A helicopter tour of Manhattan is a must-do activity for many visitors to New York City. But residents who live along the Hudson River, which runs between New Jersey and the most scenic parts of the city, are renewing their decades-long attempt to bring a halt to such tours. Citing noise from low-flying helicopters as reducing their quality of life, citizens who live and work near the Hudson are receiving support for banning such operations from a variety of officials and politicians, including U.S. Sen. Robert Menendez of New Jersey.
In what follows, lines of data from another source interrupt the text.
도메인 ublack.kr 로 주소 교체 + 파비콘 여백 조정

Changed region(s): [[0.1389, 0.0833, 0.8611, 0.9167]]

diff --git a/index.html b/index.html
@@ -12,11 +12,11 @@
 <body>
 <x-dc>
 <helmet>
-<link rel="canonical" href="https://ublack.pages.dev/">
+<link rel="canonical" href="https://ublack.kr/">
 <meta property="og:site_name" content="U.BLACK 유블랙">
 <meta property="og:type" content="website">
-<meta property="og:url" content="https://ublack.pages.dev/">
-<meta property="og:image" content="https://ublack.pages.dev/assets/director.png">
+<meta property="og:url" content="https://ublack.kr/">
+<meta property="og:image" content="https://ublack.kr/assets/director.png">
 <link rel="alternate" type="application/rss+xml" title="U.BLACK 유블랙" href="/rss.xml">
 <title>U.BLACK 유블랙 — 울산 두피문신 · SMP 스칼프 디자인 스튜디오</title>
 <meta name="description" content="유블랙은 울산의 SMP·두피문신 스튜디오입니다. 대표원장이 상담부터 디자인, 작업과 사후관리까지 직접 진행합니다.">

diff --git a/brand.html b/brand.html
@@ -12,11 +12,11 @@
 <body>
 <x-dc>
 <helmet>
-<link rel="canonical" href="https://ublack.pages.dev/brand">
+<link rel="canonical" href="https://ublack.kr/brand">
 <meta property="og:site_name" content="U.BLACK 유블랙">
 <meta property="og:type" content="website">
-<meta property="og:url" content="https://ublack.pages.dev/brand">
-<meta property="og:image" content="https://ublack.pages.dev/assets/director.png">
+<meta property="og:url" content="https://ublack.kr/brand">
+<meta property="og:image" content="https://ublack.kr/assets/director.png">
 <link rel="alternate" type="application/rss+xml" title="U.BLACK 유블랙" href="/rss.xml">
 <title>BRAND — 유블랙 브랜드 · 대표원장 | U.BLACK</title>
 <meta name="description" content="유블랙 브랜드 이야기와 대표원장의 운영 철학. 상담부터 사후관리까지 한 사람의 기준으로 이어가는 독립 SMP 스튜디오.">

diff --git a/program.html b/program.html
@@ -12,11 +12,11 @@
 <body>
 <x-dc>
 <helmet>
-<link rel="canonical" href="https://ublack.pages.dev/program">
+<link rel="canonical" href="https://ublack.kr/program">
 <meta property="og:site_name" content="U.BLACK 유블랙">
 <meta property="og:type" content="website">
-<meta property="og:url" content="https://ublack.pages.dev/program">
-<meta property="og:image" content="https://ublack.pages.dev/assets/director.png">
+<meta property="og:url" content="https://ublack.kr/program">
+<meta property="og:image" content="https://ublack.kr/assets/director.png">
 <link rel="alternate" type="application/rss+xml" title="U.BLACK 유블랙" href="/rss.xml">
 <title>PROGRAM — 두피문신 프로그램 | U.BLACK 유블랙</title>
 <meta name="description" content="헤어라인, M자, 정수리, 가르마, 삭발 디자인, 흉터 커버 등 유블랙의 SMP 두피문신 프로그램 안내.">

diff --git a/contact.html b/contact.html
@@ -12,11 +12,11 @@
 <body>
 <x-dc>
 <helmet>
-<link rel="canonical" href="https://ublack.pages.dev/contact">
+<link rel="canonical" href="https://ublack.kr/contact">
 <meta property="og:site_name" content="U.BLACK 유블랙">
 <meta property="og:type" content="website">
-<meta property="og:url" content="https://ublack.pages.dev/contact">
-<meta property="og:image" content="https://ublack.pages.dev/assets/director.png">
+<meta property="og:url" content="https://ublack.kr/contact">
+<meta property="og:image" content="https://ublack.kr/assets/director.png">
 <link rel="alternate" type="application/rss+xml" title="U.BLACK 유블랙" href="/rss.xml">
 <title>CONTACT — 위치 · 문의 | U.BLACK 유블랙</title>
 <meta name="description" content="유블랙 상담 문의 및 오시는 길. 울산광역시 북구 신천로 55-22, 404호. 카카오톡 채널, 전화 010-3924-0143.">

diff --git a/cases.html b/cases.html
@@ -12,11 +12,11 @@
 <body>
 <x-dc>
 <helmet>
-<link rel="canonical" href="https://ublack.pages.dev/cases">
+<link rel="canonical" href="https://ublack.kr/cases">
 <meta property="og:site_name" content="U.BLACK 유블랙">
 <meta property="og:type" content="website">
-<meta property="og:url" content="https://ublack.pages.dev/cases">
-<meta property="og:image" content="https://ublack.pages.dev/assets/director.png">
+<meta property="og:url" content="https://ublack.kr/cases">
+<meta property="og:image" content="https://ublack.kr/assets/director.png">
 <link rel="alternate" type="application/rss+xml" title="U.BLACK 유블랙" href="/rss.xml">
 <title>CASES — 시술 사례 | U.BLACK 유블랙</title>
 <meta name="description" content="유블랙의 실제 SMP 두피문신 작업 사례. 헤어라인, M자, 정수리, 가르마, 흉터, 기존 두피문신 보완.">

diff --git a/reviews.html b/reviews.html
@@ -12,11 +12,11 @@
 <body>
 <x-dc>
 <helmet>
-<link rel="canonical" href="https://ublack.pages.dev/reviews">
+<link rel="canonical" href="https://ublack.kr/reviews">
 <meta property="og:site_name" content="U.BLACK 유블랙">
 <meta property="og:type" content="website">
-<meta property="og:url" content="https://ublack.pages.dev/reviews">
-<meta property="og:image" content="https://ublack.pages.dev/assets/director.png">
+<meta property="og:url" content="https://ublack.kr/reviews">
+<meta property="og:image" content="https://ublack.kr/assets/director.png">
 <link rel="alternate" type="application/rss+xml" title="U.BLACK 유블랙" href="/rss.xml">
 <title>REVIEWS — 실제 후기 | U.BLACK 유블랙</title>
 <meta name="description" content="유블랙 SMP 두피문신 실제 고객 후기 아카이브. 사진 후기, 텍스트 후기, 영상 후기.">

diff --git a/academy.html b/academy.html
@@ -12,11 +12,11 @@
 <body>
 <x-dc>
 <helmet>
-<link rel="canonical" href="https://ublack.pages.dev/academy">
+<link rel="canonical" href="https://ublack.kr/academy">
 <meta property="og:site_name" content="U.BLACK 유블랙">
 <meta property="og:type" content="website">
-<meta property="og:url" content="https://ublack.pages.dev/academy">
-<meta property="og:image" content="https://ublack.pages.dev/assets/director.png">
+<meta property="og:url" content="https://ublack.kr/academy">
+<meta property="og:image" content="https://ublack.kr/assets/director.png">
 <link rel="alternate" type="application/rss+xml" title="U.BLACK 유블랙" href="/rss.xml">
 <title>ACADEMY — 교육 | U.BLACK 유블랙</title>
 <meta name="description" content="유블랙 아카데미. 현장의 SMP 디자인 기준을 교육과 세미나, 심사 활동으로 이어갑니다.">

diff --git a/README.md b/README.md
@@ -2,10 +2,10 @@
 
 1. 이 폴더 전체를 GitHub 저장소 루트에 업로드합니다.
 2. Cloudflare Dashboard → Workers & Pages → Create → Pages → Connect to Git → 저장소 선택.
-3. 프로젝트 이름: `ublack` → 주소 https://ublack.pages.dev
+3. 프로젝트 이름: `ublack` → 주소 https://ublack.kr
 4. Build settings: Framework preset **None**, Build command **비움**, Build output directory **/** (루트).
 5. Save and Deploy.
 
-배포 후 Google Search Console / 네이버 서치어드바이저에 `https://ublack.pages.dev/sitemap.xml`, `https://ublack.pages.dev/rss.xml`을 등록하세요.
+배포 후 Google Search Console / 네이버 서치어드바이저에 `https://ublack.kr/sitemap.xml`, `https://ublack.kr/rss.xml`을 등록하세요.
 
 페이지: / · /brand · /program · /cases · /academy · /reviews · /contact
"There's simply too much helicopter traffic and not enough oversight," said Menendez during a meeting with waterfront residents in Hoboken that was repeatedly interrupted by the sounds of passing helicopters. "Since the industry has been unresponsive and the governmental agencies don't seem to have the wherewithal to get this done, we will."
Each year, tourist help pump millions of dollars into the New York and New Jersey economies in order to see views like this one taken along the Hudson River just west of Lower Manhattan. Area residents, however, want helicopter tours to cease, citing near-constant noise on both shorelines. Photo by Ernie Stephens
Jeff Smith, the vice president of the Eastern Regional Helicopter Council, cited a study his organization commissioned that shows the helicopter tourism industry generates in excess of $33 million in economic activity each year, while supporting hundreds of local job.
"Our helicopter owners remain committed to working collaboratively with local officials to find reasonable solution that don't strip New York and New Jersey of hundreds of jobs, millions of dollars in revenue, and vital emergency response services," said Smith in a formal statement.
Menendez told meeting attendees that if New York City officials who oversee the city's heliports, and the operators who fly out of them, do not rectify the situation, he will push for legislation banning helicopter tours in the area altogether.